__Problem description__:
Copy each line of the records that includes "changed".

#### Given records ####

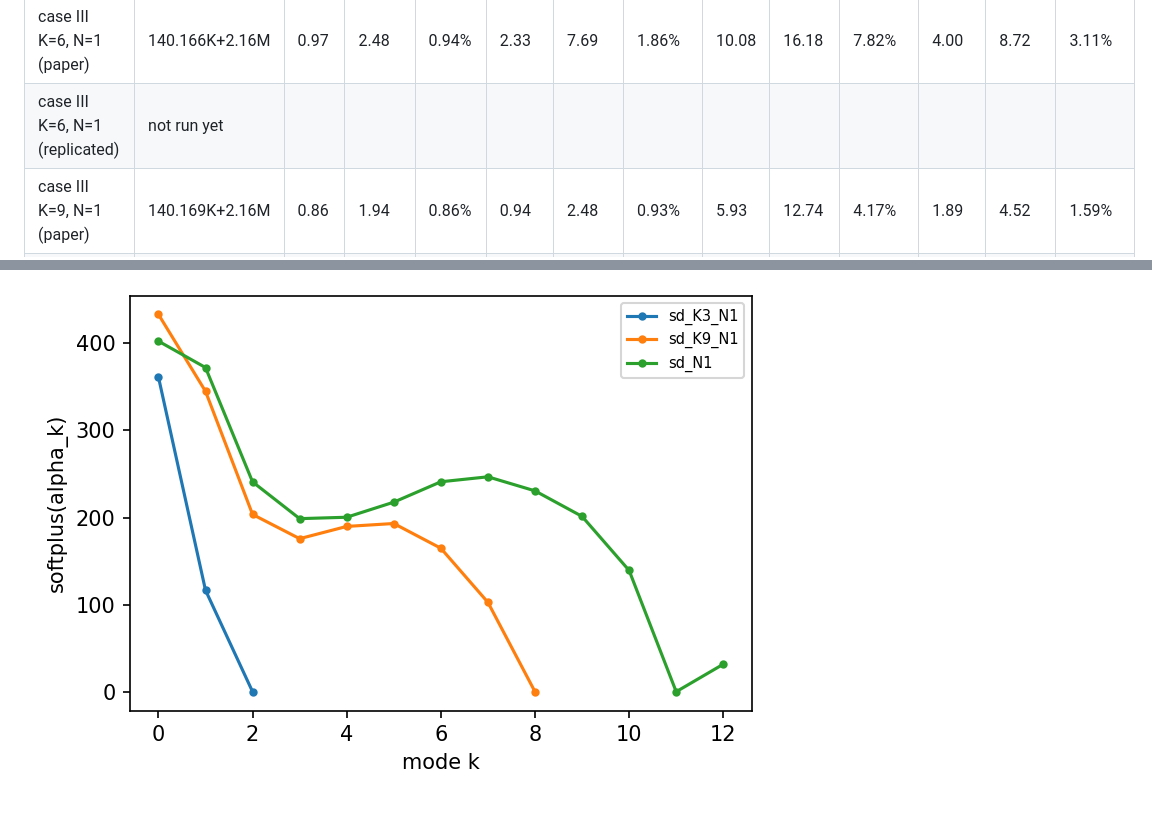
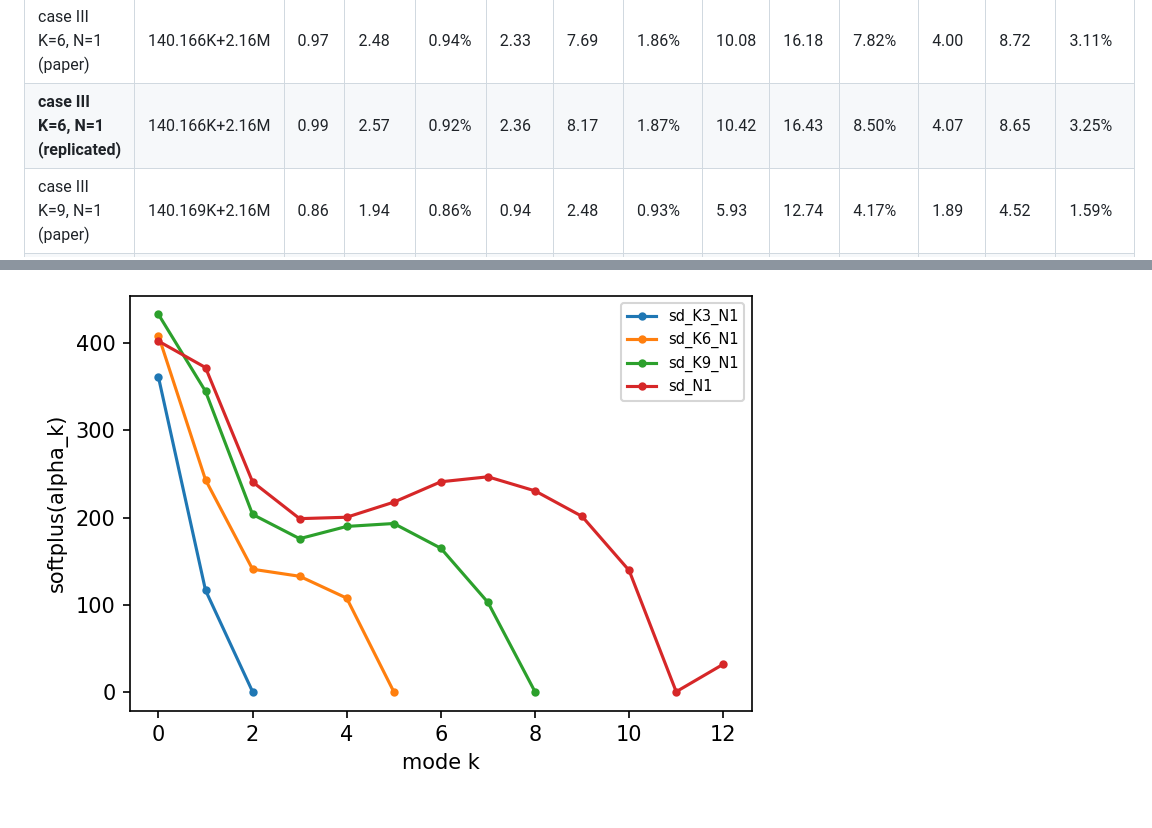
Before and after one commit to Aitzaz332/vmd-uvmd-comparison, a Markdown page: replication/results/PAPER_STYLE_REPORT.md, 2 parts joined by grey strips. Drawn GitHub-style; pictures changed too: replication/results/figures/learned_bandwidth.png.

```diff
--- a/replication/results/PAPER_STYLE_REPORT.md
+++ b/replication/results/PAPER_STYLE_REPORT.md
@@ -46,7 +46,7 @@ Units as in the paper: MAPE in %. ASTGCN* rows are the paper's numbers for the p
 | case III K=3,  N=1 (paper) | 140.163K+2.16M | 7.65 | 14.51 | 5.42% | 11.80 | 20.35 | 8.25% | 25.24 | 69.03 | 23.41% | 13.56 | 29.76 | 11.04% |
 | **case III K=3,  N=1 (replicated)** | 140.163K+2.16M | 7.59 | 12.33 | 5.38% | 11.65 | 18.34 | 8.43% | 23.37 | 35.31 | 21.19% | 13.05 | 20.44 | 10.45% |
 | case III K=6,  N=1 (paper) | 140.166K+2.16M | 0.97 | 2.48 | 0.94% | 2.33 | 7.69 | 1.86% | 10.08 | 16.18 | 7.82% | 4.00 | 8.72 | 3.11% |
-| case III K=6,  N=1 (replicated) | not run yet | |
+| **case III K=6,  N=1 (replicated)** | 140.166K+2.16M | 0.99 | 2.57 | 0.92% | 2.36 | 8.17 | 1.87% | 10.42 | 16.43 | 8.50% | 4.07 | 8.65 | 3.25% |
 | case III K=9,  N=1 (paper) | 140.169K+2.16M | 0.86 | 1.94 | 0.86% | 0.94 | 2.48 | 0.93% | 5.93 | 12.74 | 4.17% | 1.89 | 4.52 | 1.59% |
 | **case III K=9,  N=1 (replicated)** | 140.169K+2.16M | 0.84 | 1.65 | 0.82% | 0.94 | 2.09 | 0.91% | 5.82 | 11.22 | 4.19% | 1.91 | 3.93 | 1.57% |
 | case III K=13, N=1 (= Table I SD) (paper) | 140.173K+2.17M | 0.84 | 1.88 | 0.84% | 0.90 | 2.23 | 0.92% | 3.60 | 8.49 | 2.97% | 1.38 | 3.30 | 1.28% |
```
Also changed, not shown: other parts of replication/results/PAPER_STYLE_REPORT.md (+1 -0 lines), replication/results/figures/astgcn_validation_mae.png, replication/results/figures/uvmd_reconstruction_loss.png, 5 other files.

####

__Solution to the exercise__:
Before and after one commit to Aitzaz332/vmd-uvmd-comparison, a Markdown page: replication/results/PAPER_STYLE_REPORT.md, 2 parts joined by grey strips. Drawn GitHub-style; pictures changed too: replication/results/figures/learned_bandwidth.png.
Also changed, not shown: other parts of replication/results/PAPER_STYLE_REPORT.md (+1 -0 lines), replication/results/figures/astgcn_validation_mae.png, replication/results/figures/uvmd_reconstruction_loss.png, 5 other files.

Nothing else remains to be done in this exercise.